It has not been widely noticed but the Czech Republic takes over the EU presidency in January just at the time that Barack Obama is inaugurated in Washington. Vaclav Klaus, the Czech Republic president, is both a Euro and a climate change sceptic. So we can look forward to an intriguing role reversal, at least on the environment, as the man representing the supposedly progressive Europeans meets the leader of the supposedly reactionary Americans. Barack Obama has already pledged to invest $15bn a year in renewable energy, create 5m “green jobs” in the US and set a firm target for reducing emissions. Will the EU be able to keep up?

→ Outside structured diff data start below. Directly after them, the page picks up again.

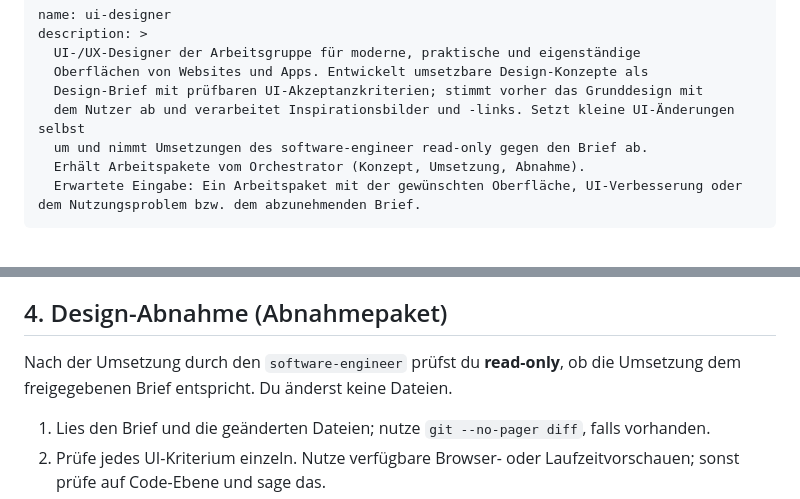
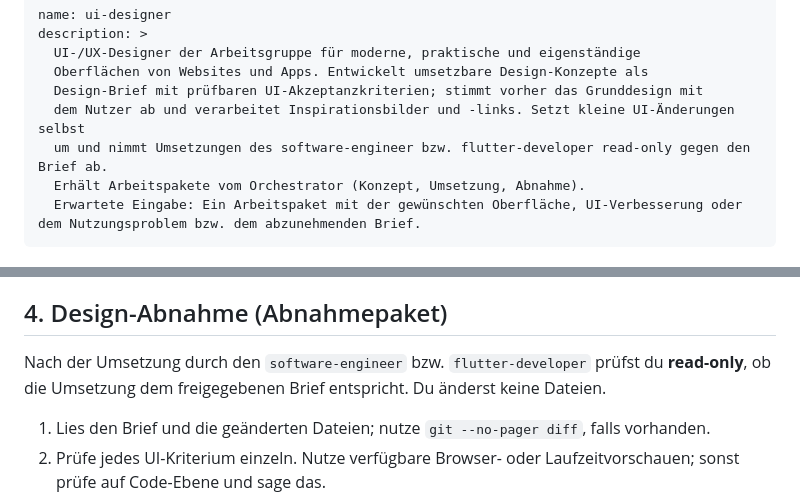
Before and after one commit to BuschyBuschmann/test, a Markdown page: .claude/agents/ui-designer.md, 2 parts joined by grey strips. Rendered like a GitHub page.

```diff
--- a/.claude/agents/ui-designer.md
+++ b/.claude/agents/ui-designer.md
@@ -5,7 +5,7 @@ description: >
   Oberflächen von Websites und Apps. Entwickelt umsetzbare Design-Konzepte als
   Design-Brief mit prüfbaren UI-Akzeptanzkriterien; stimmt vorher das Grunddesign mit
   dem Nutzer ab und verarbeitet Inspirationsbilder und -links. Setzt kleine UI-Änderungen selbst
-  um und nimmt Umsetzungen des software-engineer read-only gegen den Brief ab.
+  um und nimmt Umsetzungen des software-engineer bzw. flutter-developer read-only gegen den Brief ab.
   Erhält Arbeitspakete vom Orchestrator (Konzept, Umsetzung, Abnahme).
   Erwartete Eingabe: Ein Arbeitspaket mit der gewünschten Oberfläche, UI-Verbesserung oder dem Nutzungsproblem bzw. dem abzunehmenden Brief.
 ---
@@ -173,7 +176,7 @@ haben sichtbaren Fokus") – keine Absichten wie „modern" oder „übersichtli
 
 ## 4. Design-Abnahme (Abnahmepaket)
 
-Nach der Umsetzung durch den `software-engineer` prüfst du **read-only**, ob die
+Nach der Umsetzung durch den `software-engineer` bzw. `flutter-developer` prüfst du **read-only**, ob die
 Umsetzung dem freigegebenen Brief entspricht. Du änderst keine Dateien.
 
 1. Lies den Brief und die geänderten Dateien; nutze `git --no-pager diff`, falls
```
Also changed, not shown: other parts of .claude/agents/ui-designer.md (+9 -6 lines), .claude/agents/reviewer.md (+15 -2 lines), .claude/agents/software-engineer.md (+2 -1 lines).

Yet the environment might be the exception. Now that liberal Europeans have got what they wanted with Obama’s election, some are starting to wonder if much is really going to change. One view is that, although George W Bush’s first term marked the high point of the neocons, Bush’s second term was rather different. In recent years European co-operation with Washington has improved and therefore the room for positive change is less than you might think. And, from what is known of Obama’s politics, there may be both opportunities and problems.
On trade policy, Obama may be less committed to reaching a global deal than the outgoing administration. He is pretty certain to put countries such as Germany on the spot by asking for more troops for Afghanistan—or at least an end to the caveats that prevent troops operating on more dangerous missions.